▸ **Requirement**: Pictures should be left out while the data beneath this task is written out word for word.

Content starts

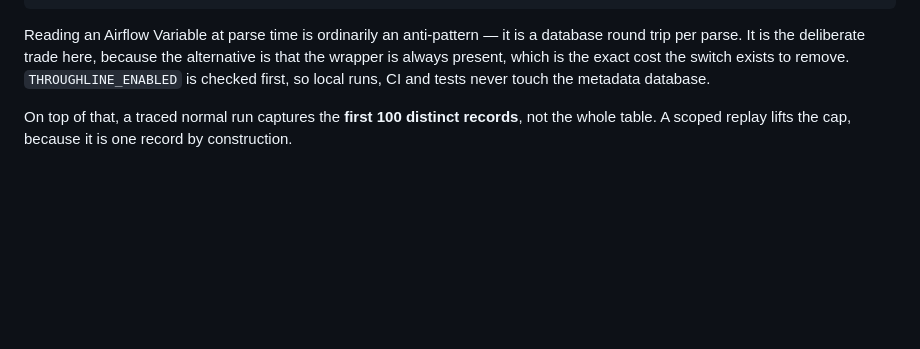
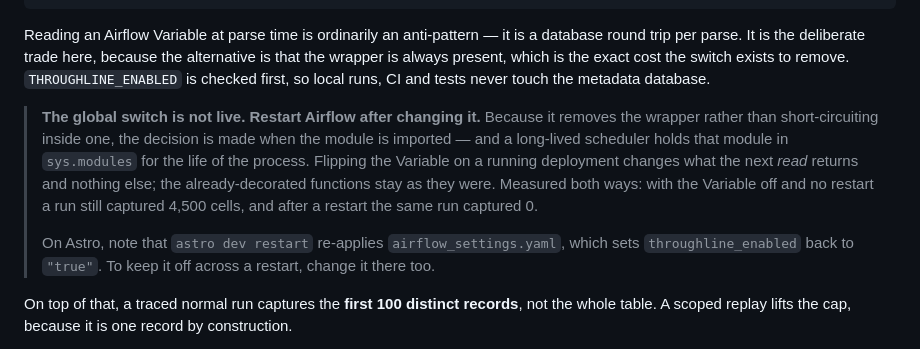
Before and after one commit to msweta02/de-throughline, a Markdown page: README.md, the part around the change. Drawn GitHub-style; blank space fills up the shorter version.

```diff
--- a/README.md
+++ b/README.md
@@ -160,6 +160,19 @@ a database round trip per parse. It is the deliberate trade here, because the
 alternative is that the wrapper is always present, which is the exact cost the
 switch exists to remove. `THROUGHLINE_ENABLED` is checked first, so local
 runs, CI and tests never touch the metadata database.
+
+> **The global switch is not live. Restart Airflow after changing it.**
+> Because it removes the wrapper rather than short-circuiting inside one, the
+> decision is made when the module is imported — and a long-lived scheduler
+> holds that module in `sys.modules` for the life of the process. Flipping the
+> Variable on a running deployment changes what the next *read* returns and
+> nothing else; the already-decorated functions stay as they were. Measured
+> both ways: with the Variable off and no restart a run still captured 4,500
+> cells, and after a restart the same run captured 0.
+>
+> On Astro, note that `astro dev restart` re-applies `airflow_settings.yaml`,
+> which sets `throughline_enabled` back to `"true"`. To keep it off across a
+> restart, change it there too.
 
 On top of that, a traced normal run captures the **first 100 distinct records**,
 not the whole table. A scoped replay lifts the cap, because it is one record by
```
Also changed, not shown: CLAUDE.md (+4 -1 lines), VERIFY.md (+8 -0 lines).
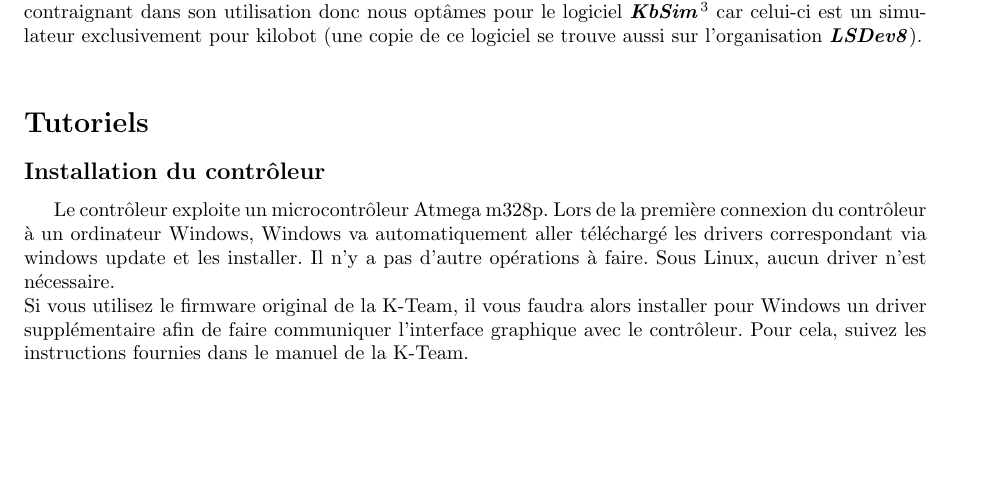
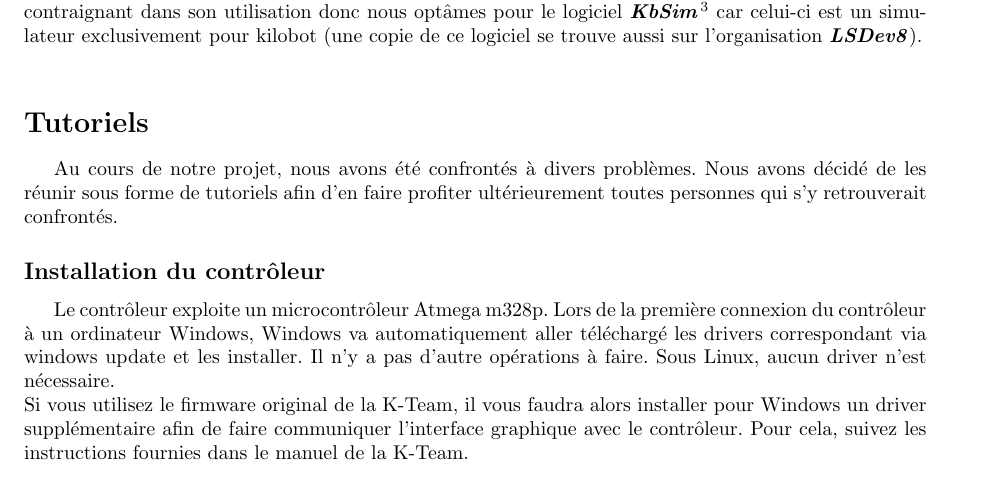
Before and after one commit to LSDev8/PSAR-Kilobot, a LaTeX document (rapport/rapport.tex): part of page 24 of 36, cut so that both start at the same text, the shorter picture padded with empty space. The pictures show the PDF file rapport/rapport.pdf that the author committed with the source.

Commit message:
[MOD] ajout intro tutoriels

```diff
--- a/rapport/rapport.tex
+++ b/rapport/rapport.tex
@@ -700,6 +700,8 @@ Nous utilisions (au d\'ebut du projet) pour nos simulations le logiciel \textit{
 \section*{Tutoriels}\label{sec:name}
 \addcontentsline{toc}{section}{Tutoriels}
 
+Au cours de notre projet, nous avons été confrontés à divers problèmes. Nous avons décidé de les réunir sous forme de tutoriels afin d'en faire profiter ultérieurement toutes personnes qui s'y retrouverait confrontés.
+
 \subsection*{Installation du contr\^oleur}\label{sec:name}
 \addcontentsline{toc}{subsection}{Installation du contr\^oleur}
 
```
Also changed, not shown: rapport/rapport.pdf.
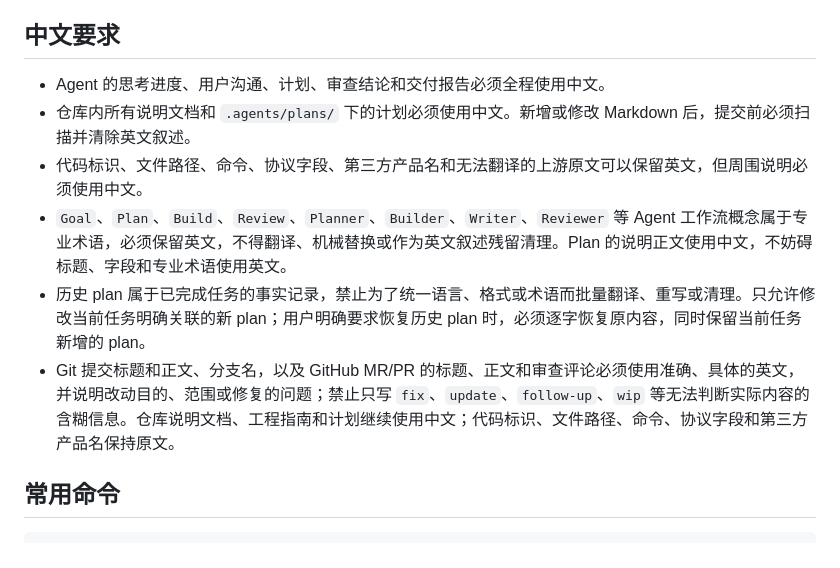
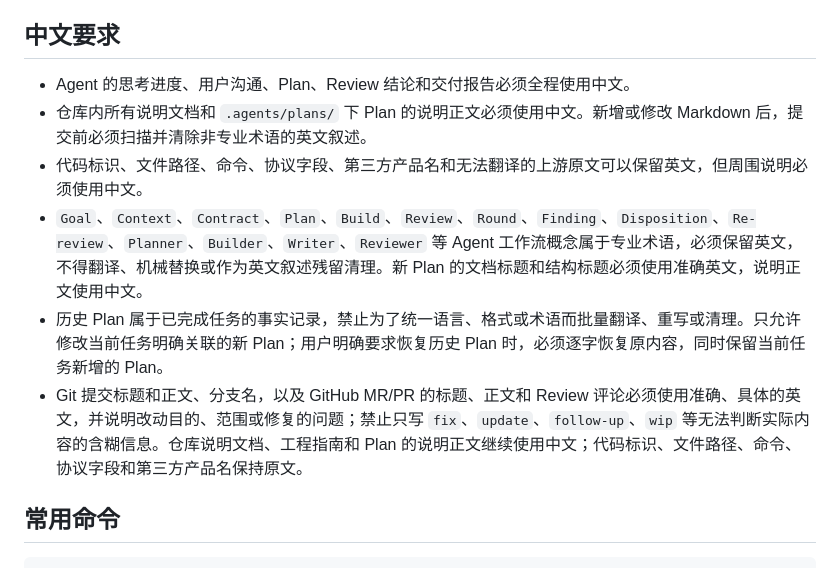
Before and after one commit to chenxuan520/last-line, a Markdown page: AGENTS.md, the part around the change. Drawn GitHub-style.

Commit message:
docs: restore English workflow terminology in feature plans

```diff
--- a/AGENTS.md
+++ b/AGENTS.md
@@ -6,12 +6,12 @@
 
 ## 中文要求
 
-- Agent 的思考进度、用户沟通、计划、审查结论和交付报告必须全程使用中文。
-- 仓库内所有说明文档和 `.agents/plans/` 下的计划必须使用中文。新增或修改 Markdown 后，提交前必须扫描并清除英文叙述。
+- Agent 的思考进度、用户沟通、Plan、Review 结论和交付报告必须全程使用中文。
+- 仓库内所有说明文档和 `.agents/plans/` 下 Plan 的说明正文必须使用中文。新增或修改 Markdown 后，提交前必须扫描并清除非专业术语的英文叙述。
 - 代码标识、文件路径、命令、协议字段、第三方产品名和无法翻译的上游原文可以保留英文，但周围说明必须使用中文。
-- `Goal`、`Plan`、`Build`、`Review`、`Planner`、`Builder`、`Writer`、`Reviewer` 等 Agent 工作流概念属于专业术语，必须保留英文，不得翻译、机械替换或作为英文叙述残留清理。Plan 的说明正文使用中文，不妨碍标题、字段和专业术语使用英文。
-- 历史 plan 属于已完成任务的事实记录，禁止为了统一语言、格式或术语而批量翻译、重写或清理。只允许修改当前任务明确关联的新 plan；用户明确要求恢复历史 plan 时，必须逐字恢复原内容，同时保留当前任务新增的 plan。
-- Git 提交标题和正文、分支名，以及 GitHub MR/PR 的标题、正文和审查评论必须使用准确、具体的英文，并说明改动目的、范围或修复的问题；禁止只写 `fix`、`update`、`follow-up`、`wip` 等无法判断实际内容的含糊信息。仓库说明文档、工程指南和计划继续使用中文；代码标识、文件路径、命令、协议字段和第三方产品名保持原文。
+- `Goal`、`Context`、`Contract`、`Plan`、`Build`、`Review`、`Round`、`Finding`、`Disposition`、`Re-review`、`Planner`、`Builder`、`Writer`、`Reviewer` 等 Agent 工作流概念属于专业术语，必须保留英文，不得翻译、机械替换或作为英文叙述残留清理。新 Plan 的文档标题和结构标题必须使用准确英文，说明正文使用中文。
+- 历史 Plan 属于已完成任务的事实记录，禁止为了统一语言、格式或术语而批量翻译、重写或清理。只允许修改当前任务明确关联的新 Plan；用户明确要求恢复历史 Plan 时，必须逐字恢复原内容，同时保留当前任务新增的 Plan。
+- Git 提交标题和正文、分支名，以及 GitHub MR/PR 的标题、正文和 Review 评论必须使用准确、具体的英文，并说明改动目的、范围或修复的问题；禁止只写 `fix`、`update`、`follow-up`、`wip` 等无法判断实际内容的含糊信息。仓库说明文档、工程指南和 Plan 的说明正文继续使用中文；代码标识、文件路径、命令、协议字段和第三方产品名保持原文。
 
 ## 常用命令
 
```
Also changed, not shown: .agents/plans/2026-08-08-building-architectural-variety.md (+31 -31 lines), .agents/plans/2026-08-09-generated-map-texture-integration.md (+22 -22 lines).
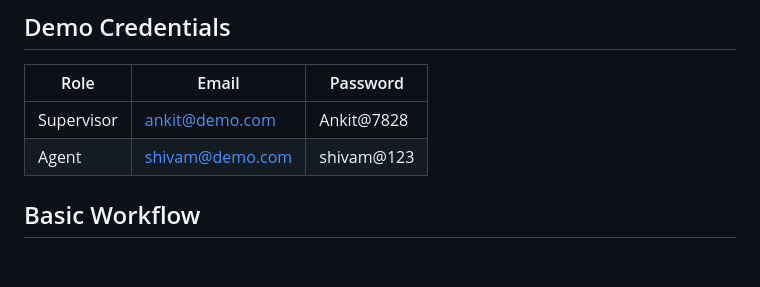
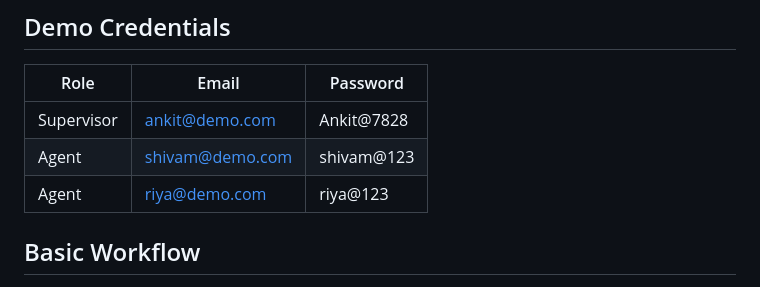
Before and after one commit to ankit7828/support-ticketing, a Markdown page: README.md, the part around the change. Rendered like a GitHub page; blank space fills up the shorter version.

```diff
--- a/README.md
+++ b/README.md
@@ -18,6 +18,7 @@ https://github.com/ankit7828/support-ticketing
 |---|---|---|
 | Supervisor | ankit@demo.com | Ankit@7828 |
 | Agent | shivam@demo.com | shivam@123 |
+| Agent | riya@demo.com | riya@123 |
 
 ## Basic Workflow
 
```
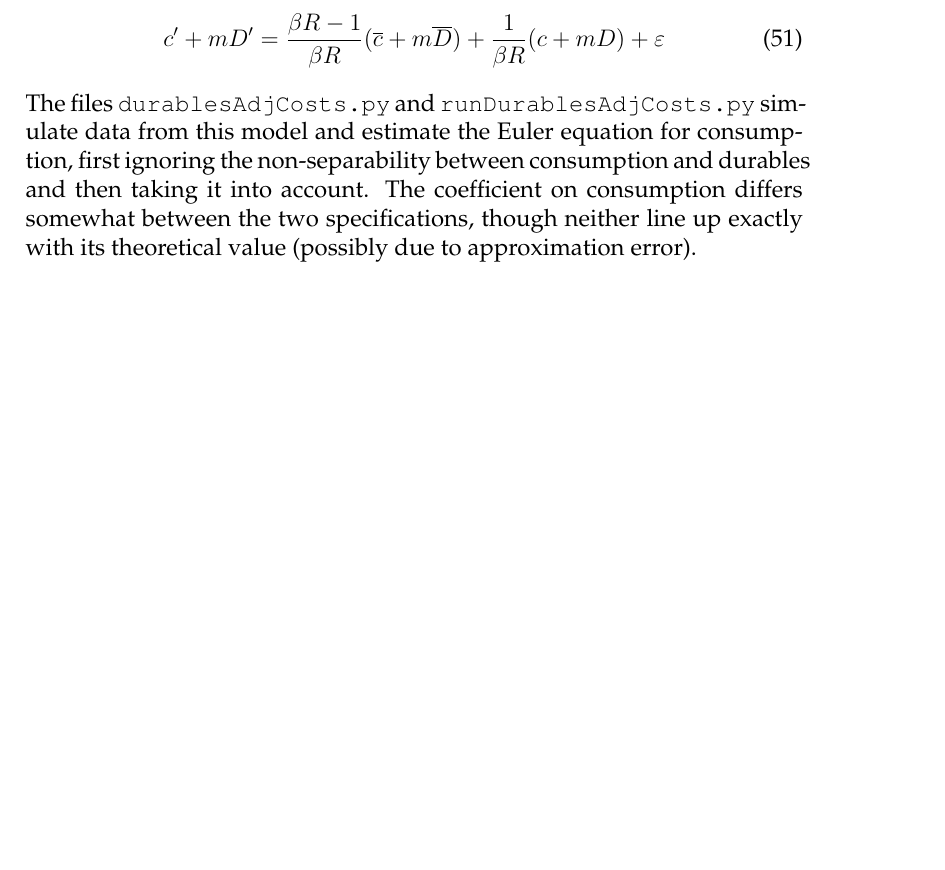
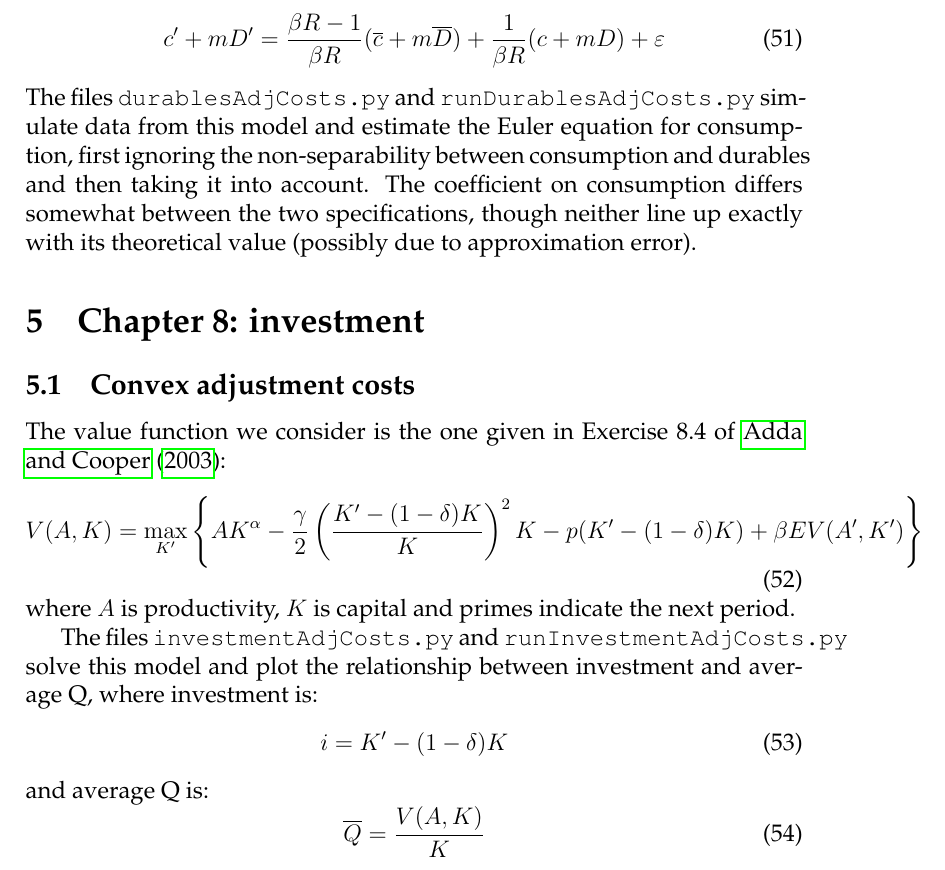
Before and after one commit to jms202/AddaAndCooper, a LaTeX document (AddaAndCooper.tex, which reads investment/investment.tex): part of page 11 of 11 before the commit and part of page 11 of 12 after it, cut so that both start at the same text, the shorter picture padded with empty space. Compiled offline with pdfLaTeX.

Commit message:
Add latex code for investment

```diff
--- /dev/null
+++ b/investment/investment.tex
@@ -0,0 +1,24 @@
+\section{Chapter 8: investment}
+
+\subsection{Convex adjustment costs}
+
+The value function we consider is the one given in Exercise 8.4 of \citet{adda2003dynamic}:
+%
+\begin{equation}
+	V(A, K) = \max_{K'} \left\{ AK^{\alpha} - \frac{\gamma}{2}\left(\frac{K' - (1 - \delta)K}{K}\right)^2 K - p(K' - (1 - \delta)K) + \beta EV(A', K') \right\}
+\end{equation}
+%
+where \(A\) is productivity, \(K\) is capital and primes indicate the next period.
+
+The files \texttt{investmentAdjCosts.py} and \texttt{runInvestmentAdjCosts.py} solve this model and plot the relationship between investment and average Q, where investment is:
+%
+\begin{equation}
+	i = K' - (1 - \delta)K
+\end{equation}
+%
+and average Q is:
+%
+\begin{equation}
+	\overline{Q} = \frac{V(A, K)}{K}
+\end{equation}
+%
```
Also changed, not shown: AddaAndCooper.tex (+2 -0 lines).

Content ends

▸ **Finished task**:
Before and after one commit to msweta02/de-throughline, a Markdown page: README.md, the part around the change. Drawn GitHub-style; blank space fills up the shorter version.

```diff
--- a/README.md
+++ b/README.md
@@ -160,6 +160,19 @@ a database round trip per parse. It is the deliberate trade here, because the
 alternative is that the wrapper is always present, which is the exact cost the
 switch exists to remove. `THROUGHLINE_ENABLED` is checked first, so local
 runs, CI and tests never touch the metadata database.
+
+> **The global switch is not live. Restart Airflow after changing it.**
+> Because it removes the wrapper rather than short-circuiting inside one, the
+> decision is made when the module is imported — and a long-lived scheduler
+> holds that module in `sys.modules` for the life of the process. Flipping the
+> Variable on a running deployment changes what the next *read* returns and
+> nothing else; the already-decorated functions stay as they were. Measured
+> both ways: with the Variable off and no restart a run still captured 4,500
+> cells, and after a restart the same run captured 0.
+>
+> On Astro, note that `astro dev restart` re-applies `airflow_settings.yaml`,
+> which sets `throughline_enabled` back to `"true"`. To keep it off across a
+> restart, change it there too.
 
 On top of that, a traced normal run captures the **first 100 distinct records**,
 not the whole table. A scoped replay lifts the cap, because it is one record by
```
Also changed, not shown: CLAUDE.md (+4 -1 lines), VERIFY.md (+8 -0 lines).
Before and after one commit to LSDev8/PSAR-Kilobot, a LaTeX document (rapport/rapport.tex): part of page 24 of 36, cut so that both start at the same text, the shorter picture padded with empty space. The pictures show the PDF file rapport/rapport.pdf that the author committed with the source.

Commit message:
[MOD] ajout intro tutoriels

```diff
--- a/rapport/rapport.tex
+++ b/rapport/rapport.tex
@@ -700,6 +700,8 @@ Nous utilisions (au d\'ebut du projet) pour nos simulations le logiciel \textit{
 \section*{Tutoriels}\label{sec:name}
 \addcontentsline{toc}{section}{Tutoriels}
 
+Au cours de notre projet, nous avons été confrontés à divers problèmes. Nous avons décidé de les réunir sous forme de tutoriels afin d'en faire profiter ultérieurement toutes personnes qui s'y retrouverait confrontés.
+
 \subsection*{Installation du contr\^oleur}\label{sec:name}
 \addcontentsline{toc}{subsection}{Installation du contr\^oleur}
 
```
Also changed, not shown: rapport/rapport.pdf.
Before and after one commit to chenxuan520/last-line, a Markdown page: AGENTS.md, the part around the change. Drawn GitHub-style.

Commit message:
docs: restore English workflow terminology in feature plans

```diff
--- a/AGENTS.md
+++ b/AGENTS.md
@@ -6,12 +6,12 @@
 
 ## 中文要求
 
-- Agent 的思考进度、用户沟通、计划、审查结论和交付报告必须全程使用中文。
-- 仓库内所有说明文档和 `.agents/plans/` 下的计划必须使用中文。新增或修改 Markdown 后，提交前必须扫描并清除英文叙述。
+- Agent 的思考进度、用户沟通、Plan、Review 结论和交付报告必须全程使用中文。
+- 仓库内所有说明文档和 `.agents/plans/` 下 Plan 的说明正文必须使用中文。新增或修改 Markdown 后，提交前必须扫描并清除非专业术语的英文叙述。
 - 代码标识、文件路径、命令、协议字段、第三方产品名和无法翻译的上游原文可以保留英文，但周围说明必须使用中文。
-- `Goal`、`Plan`、`Build`、`Review`、`Planner`、`Builder`、`Writer`、`Reviewer` 等 Agent 工作流概念属于专业术语，必须保留英文，不得翻译、机械替换或作为英文叙述残留清理。Plan 的说明正文使用中文，不妨碍标题、字段和专业术语使用英文。
-- 历史 plan 属于已完成任务的事实记录，禁止为了统一语言、格式或术语而批量翻译、重写或清理。只允许修改当前任务明确关联的新 plan；用户明确要求恢复历史 plan 时，必须逐字恢复原内容，同时保留当前任务新增的 plan。
-- Git 提交标题和正文、分支名，以及 GitHub MR/PR 的标题、正文和审查评论必须使用准确、具体的英文，并说明改动目的、范围或修复的问题；禁止只写 `fix`、`update`、`follow-up`、`wip` 等无法判断实际内容的含糊信息。仓库说明文档、工程指南和计划继续使用中文；代码标识、文件路径、命令、协议字段和第三方产品名保持原文。
+- `Goal`、`Context`、`Contract`、`Plan`、`Build`、`Review`、`Round`、`Finding`、`Disposition`、`Re-review`、`Planner`、`Builder`、`Writer`、`Reviewer` 等 Agent 工作流概念属于专业术语，必须保留英文，不得翻译、机械替换或作为英文叙述残留清理。新 Plan 的文档标题和结构标题必须使用准确英文，说明正文使用中文。
+- 历史 Plan 属于已完成任务的事实记录，禁止为了统一语言、格式或术语而批量翻译、重写或清理。只允许修改当前任务明确关联的新 Plan；用户明确要求恢复历史 Plan 时，必须逐字恢复原内容，同时保留当前任务新增的 Plan。
+- Git 提交标题和正文、分支名，以及 GitHub MR/PR 的标题、正文和 Review 评论必须使用准确、具体的英文，并说明改动目的、范围或修复的问题；禁止只写 `fix`、`update`、`follow-up`、`wip` 等无法判断实际内容的含糊信息。仓库说明文档、工程指南和 Plan 的说明正文继续使用中文；代码标识、文件路径、命令、协议字段和第三方产品名保持原文。
 
 ## 常用命令
 
```
Also changed, not shown: .agents/plans/2026-08-08-building-architectural-variety.md (+31 -31 lines), .agents/plans/2026-08-09-generated-map-texture-integration.md (+22 -22 lines).
Before and after one commit to ankit7828/support-ticketing, a Markdown page: README.md, the part around the change. Rendered like a GitHub page; blank space fills up the shorter version.

```diff
--- a/README.md
+++ b/README.md
@@ -18,6 +18,7 @@ https://github.com/ankit7828/support-ticketing
 |---|---|---|
 | Supervisor | ankit@demo.com | Ankit@7828 |
 | Agent | shivam@demo.com | shivam@123 |
+| Agent | riya@demo.com | riya@123 |
 
 ## Basic Workflow
 
```
Before and after one commit to jms202/AddaAndCooper, a LaTeX document (AddaAndCooper.tex, which reads investment/investment.tex): part of page 11 of 11 before the commit and part of page 11 of 12 after it, cut so that both start at the same text, the shorter picture padded with empty space. Compiled offline with pdfLaTeX.

Commit message:
Add latex code for investment

```diff
--- /dev/null
+++ b/investment/investment.tex
@@ -0,0 +1,24 @@
+\section{Chapter 8: investment}
+
+\subsection{Convex adjustment costs}
+
+The value function we consider is the one given in Exercise 8.4 of \citet{adda2003dynamic}:
+%
+\begin{equation}
+	V(A, K) = \max_{K'} \left\{ AK^{\alpha} - \frac{\gamma}{2}\left(\frac{K' - (1 - \delta)K}{K}\right)^2 K - p(K' - (1 - \delta)K) + \beta EV(A', K') \right\}
+\end{equation}
+%
+where \(A\) is productivity, \(K\) is capital and primes indicate the next period.
+
+The files \texttt{investmentAdjCosts.py} and \texttt{runInvestmentAdjCosts.py} solve this model and plot the relationship between investment and average Q, where investment is:
+%
+\begin{equation}
+	i = K' - (1 - \delta)K
+\end{equation}
+%
+and average Q is:
+%
+\begin{equation}
+	\overline{Q} = \frac{V(A, K)}{K}
+\end{equation}
+%
```
Also changed, not shown: AddaAndCooper.tex (+2 -0 lines).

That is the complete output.